So I decided on three writers that I might be able to option their material and get some producer, or myself as producer, and then get some writer to do a screenplay on it, and maybe make a movie.

And so the three projects were “Do Androids Dream of Electric Sheep,” “Naked Lunch” and a collection of Bukowski. Which, in 1975, forget it — I mean, that was nuts. Hollywood would not touch any of that, but I was looking for something commercial, and I thought that all of these things were coming.

There would be no Blade Runner if there was no Ray Bradbury. I couldn’t find Philip K. Dick. His agent didn’t even know where he was. And so I gave up.

I was walking down the street and I ran into Bradbury — he directed a play that I was going to do as an actor, so we know each other, but he yelled “hi” — and I’d forgot who he was.

So at my girlfriend Barbara Hershey’s urging — I was with her at that moment — she said, “Talk to him!
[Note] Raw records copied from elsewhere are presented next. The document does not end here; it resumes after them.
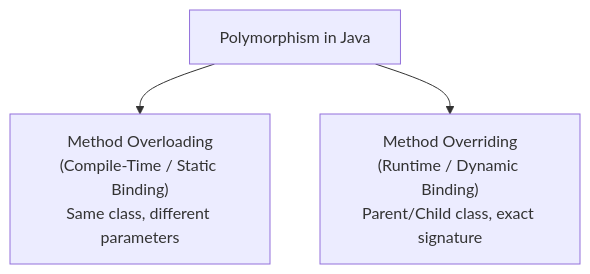
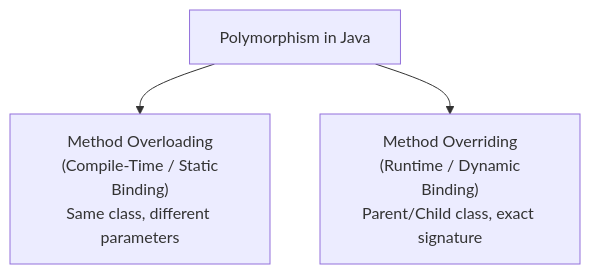
One commit to pploc/swe-icon-the-moment changed the diagram in content/questions/language/java/java-method-overloading-vs-overriding.md. Above: the diagram before and after it, drawn with Mermaid. The commit also changed 95 other files, not shown here.

Commit message:
fix: update the practice mode diagram bug not display

````diff
--- a/content/questions/language/java/java-method-overloading-vs-overriding.md
+++ b/content/questions/language/java/java-method-overloading-vs-overriding.md
@@ -21,8 +21,9 @@
 ```mermaid
 flowchart TD
     Poly["Polymorphism in Java"]
-    Poly --> Overload["Method Overloading\n(Compile-Time / Static Binding)\nSame class, different parameters"]
-    Poly --> Override["Method Overriding\n(Runtime / Dynamic Binding)\nParent/Child class, exact signature"]
+    Poly --> Overload["Method Overloading\n (Compile-Time / Static Binding)\nSame class, different parameters"]
+    Poly --> Override["Method Overriding\n (Runtime / Dynamic Binding)\nParent/Child class, exact signature"]
+
 
 
 ```
````
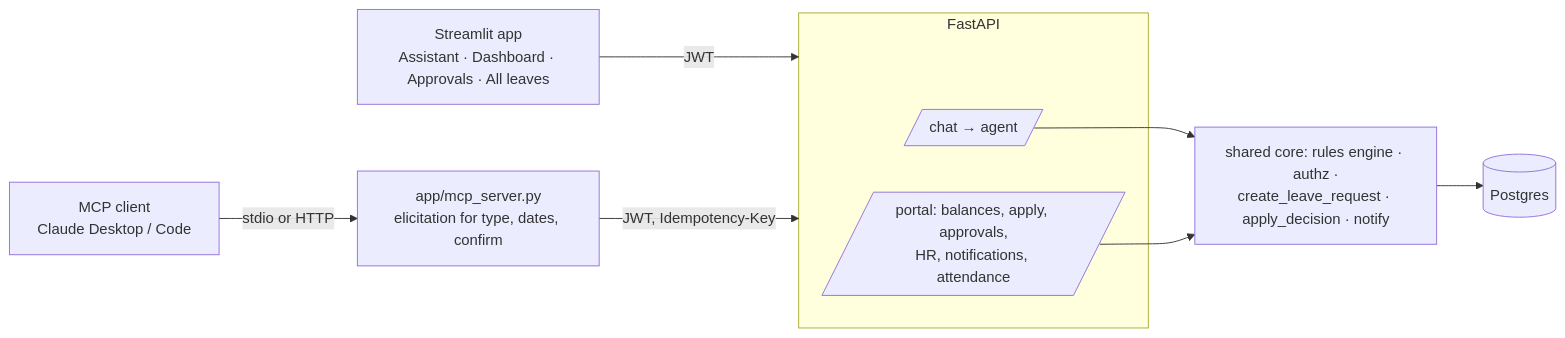
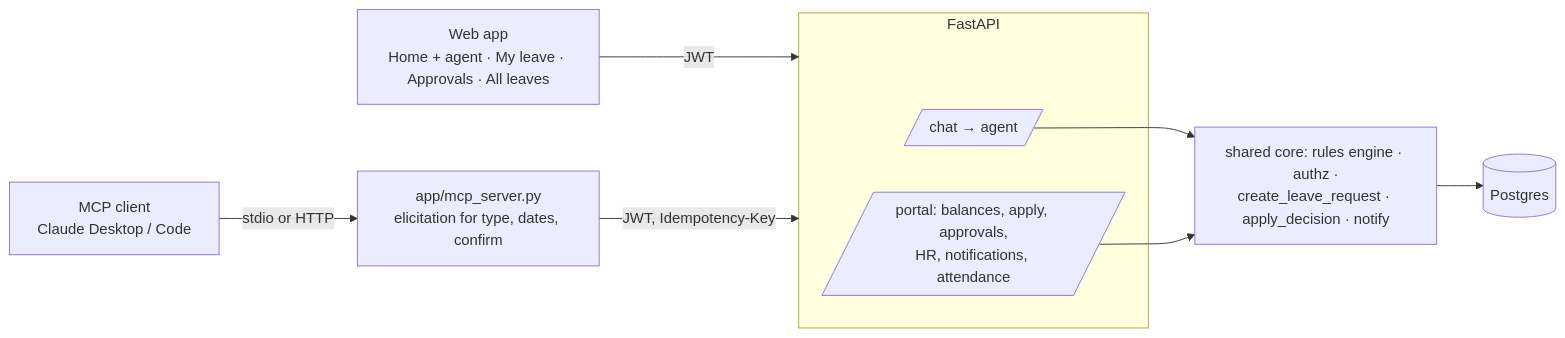
One commit to mfslovely/people-lens changed the second of 2 diagrams in docs/ARCHITECTURE.md. Above: the diagram before and after it, drawn with Mermaid. The commit also changed other lines of this file and 28 other files, not shown here.

````diff
--- a/docs/ARCHITECTURE.md
+++ b/docs/ARCHITECTURE.md
@@ -100,12 +100,12 @@
 ```mermaid
 flowchart LR
-  WEB[Streamlit app<br/>Assistant · Dashboard · Approvals · All leaves] -->|JWT| API
+  WEB[Web app<br/>Home + agent · My leave · Approvals · All leaves] -->|JWT| API
   MCPC[MCP client<br/>Claude Desktop / Code] -->|stdio or HTTP| MCPS[app/mcp_server.py<br/>elicitation for type, dates, confirm]
   MCPS -->|JWT, Idempotency-Key| API
   subgraph API[FastAPI]
     CHAT[/chat → agent/]
     PORTAL[/portal: balances, apply, approvals,<br/>HR, notifications, attendance/]
   end
   CHAT & PORTAL --> CORE[shared core: rules engine · authz ·<br/>create_leave_request · apply_decision · notify]
   CORE --> DB[(Postgres)]
 ```
````
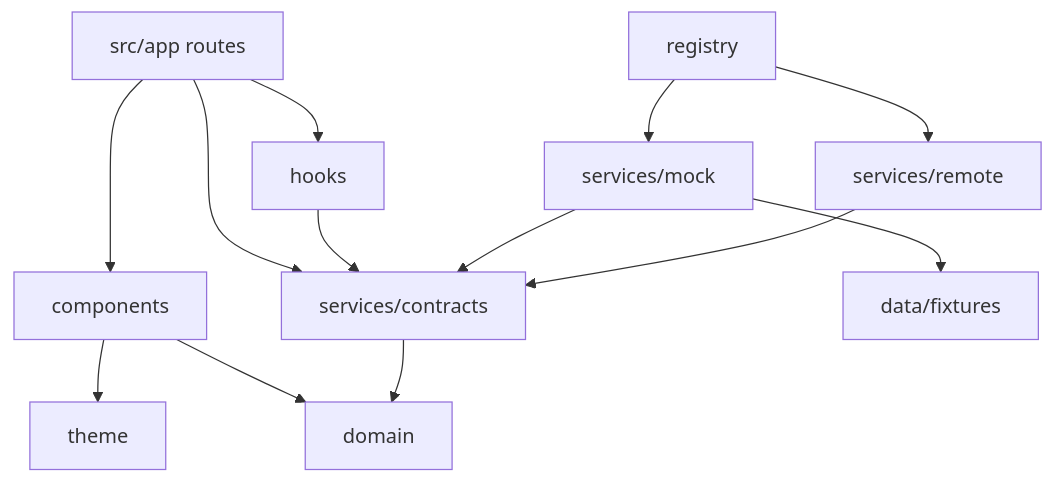
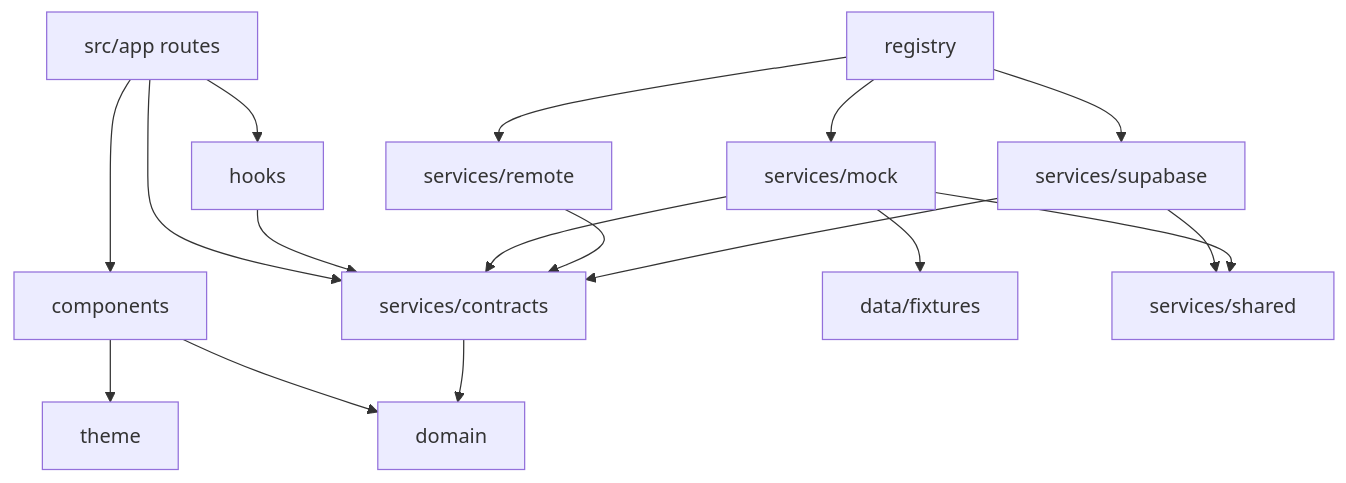
The diagram in docs/06-application-folder-structure.md (Romulus61265/RCYC-Loyalty-App), drawn with Mermaid before and after one commit. The commit also changed other lines of this file and 56 other files, not shown here.

First line of the commit message:
Integrate Supabase behind the existing service contracts

````diff
--- a/docs/06-application-folder-structure.md
+++ b/docs/06-application-folder-structure.md
@@ -88,15 +96,19 @@
 ```mermaid
 flowchart TD
   app[src/app routes] --> components
   app --> hooks
   app --> contracts[services/contracts]
   hooks --> contracts
   components --> theme
   components --> domain
   contracts --> domain
   mock[services/mock] --> contracts
   mock --> fixtures[data/fixtures]
   remote[services/remote] --> contracts
+  supa[services/supabase] --> contracts
+  supa --> shared[services/shared]
+  mock --> shared
   registry --> mock
   registry --> remote
+  registry --> supa
 ```
````
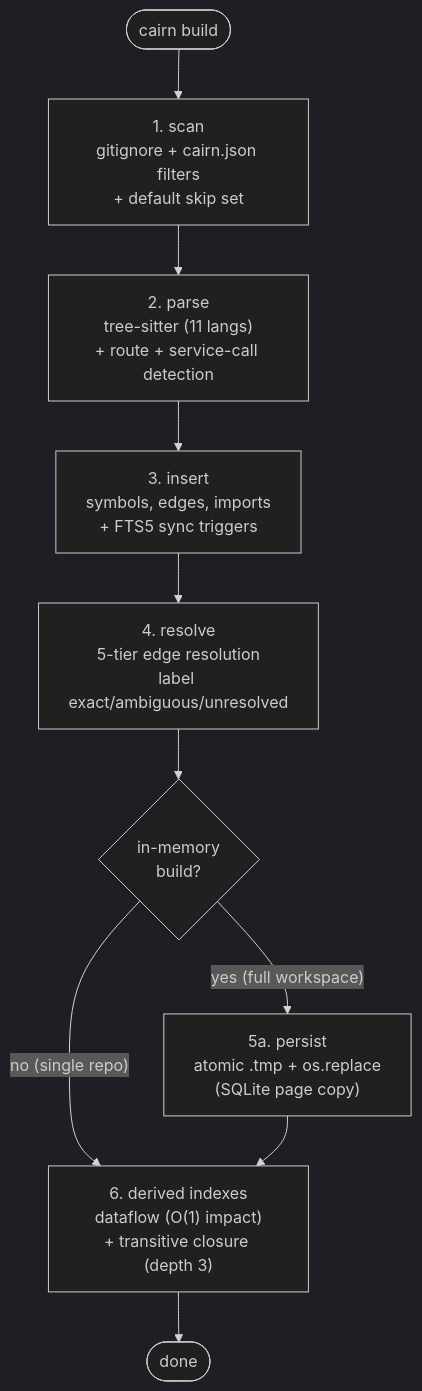
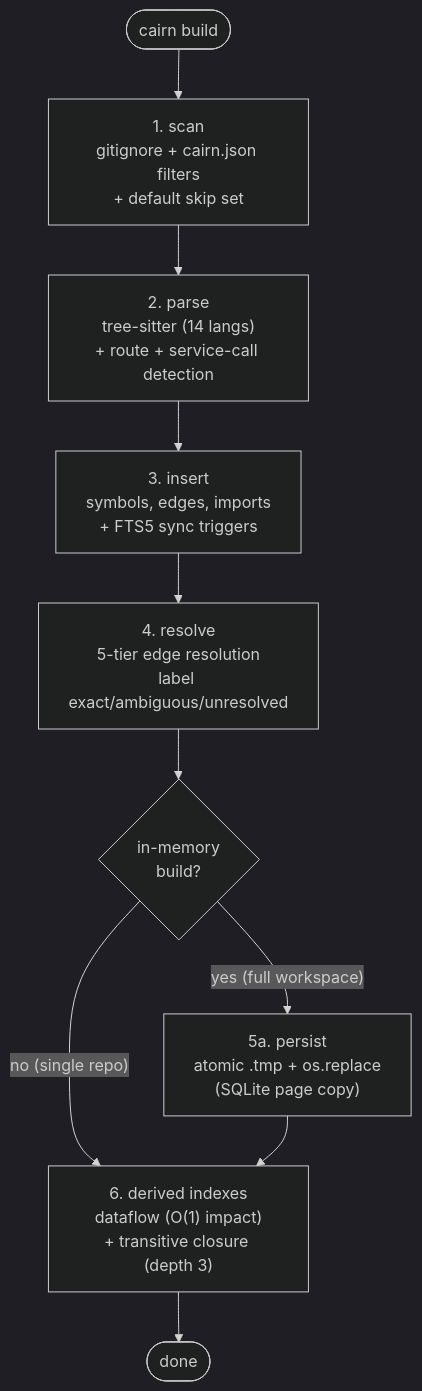
One commit to tanlnm512/cairn changed the fourth of 11 diagrams in docs/architecture-overview.md. Above: the diagram before and after it, drawn with Mermaid (dark theme). The commit also changed other lines of this file and 8 other files, not shown here.

````diff
--- a/docs/architecture-overview.md
+++ b/docs/architecture-overview.md
@@ -148,12 +148,12 @@
 ```mermaid
 flowchart TB
     START([cairn build]) --> SCAN["1. scan<br/>gitignore + cairn.json filters<br/>+ default skip set"]
-    SCAN --> PARSE["2. parse<br/>tree-sitter (11 langs)<br/>+ route + service-call detection"]
+    SCAN --> PARSE["2. parse<br/>tree-sitter (14 langs)<br/>+ route + service-call detection"]
     PARSE --> INSERT["3. insert<br/>symbols, edges, imports<br/>+ FTS5 sync triggers"]
     INSERT --> RESOLVE["4. resolve<br/>5-tier edge resolution<br/>label exact/ambiguous/unresolved"]
     RESOLVE --> PERSIST{in-memory<br/>build?}
     PERSIST -- "yes (full workspace)" --> SWAP["5a. persist<br/>atomic .tmp + os.replace<br/>(SQLite page copy)"]
     PERSIST -- "no (single repo)" --> DERIVED
     SWAP --> DERIVED["6. derived indexes<br/>dataflow (O(1) impact)<br/>+ transitive closure (depth 3)"]
     DERIVED --> DONE([done])
 ```
````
That guy really wants to talk to you,” and I said “No, fuck him,” and keep walking.

But then I did, and then I realized who it was, and I thought, “Wait, he’s in that realm, maybe he knows Philip K. Dick.” I said, “You know a guy named—” “Yeah, sure — you want his phone number?”

My friend paid my rent for a year while I wrote, because it turned out we couldn’t get a writer. My friends kept on me about, well, if you can’t get a writer, then you write.”
~ Hampton Fancher

“That was the most disappointing thing to me in how this thing was played. Is that I’m on the phone with you now, after all that’s been said, and the fundamental distinction between what James is dealing with in these other cases is not actually brought to the fore. The fundamental difference is that James Franco didn’t seek to use his position to have sex with anyone. There’s not a case of that. He wasn’t using his position or status to try to solicit a sexual favor from anyone. If he had — if that were what the accusation involved — the show would not have gone on. We would have folded up shop and we would have not completed the show. Because then it would have been the same as Harvey Weinstein, or Les Moonves, or any of these cases that are fundamental to this new paradigm. Did you not notice that? Why did you not notice that? Is that not something notable to say, journalistically? Because nobody could find the voice to say it. I’m not just being rhetorical. Why is it that you and the other critics, none of you could find the voice to say, “You know, it’s not this, it’s that”? Because — let me go on and speak further to this. If you go back to the L.A. Times piece, that’s what it lacked. That’s what they were not able to deliver. The one example in the five that involved an issue of a sexual act was between James and a woman he was dating, who he was not working with. There was no professional dynamic in any capacity.

~ David Simon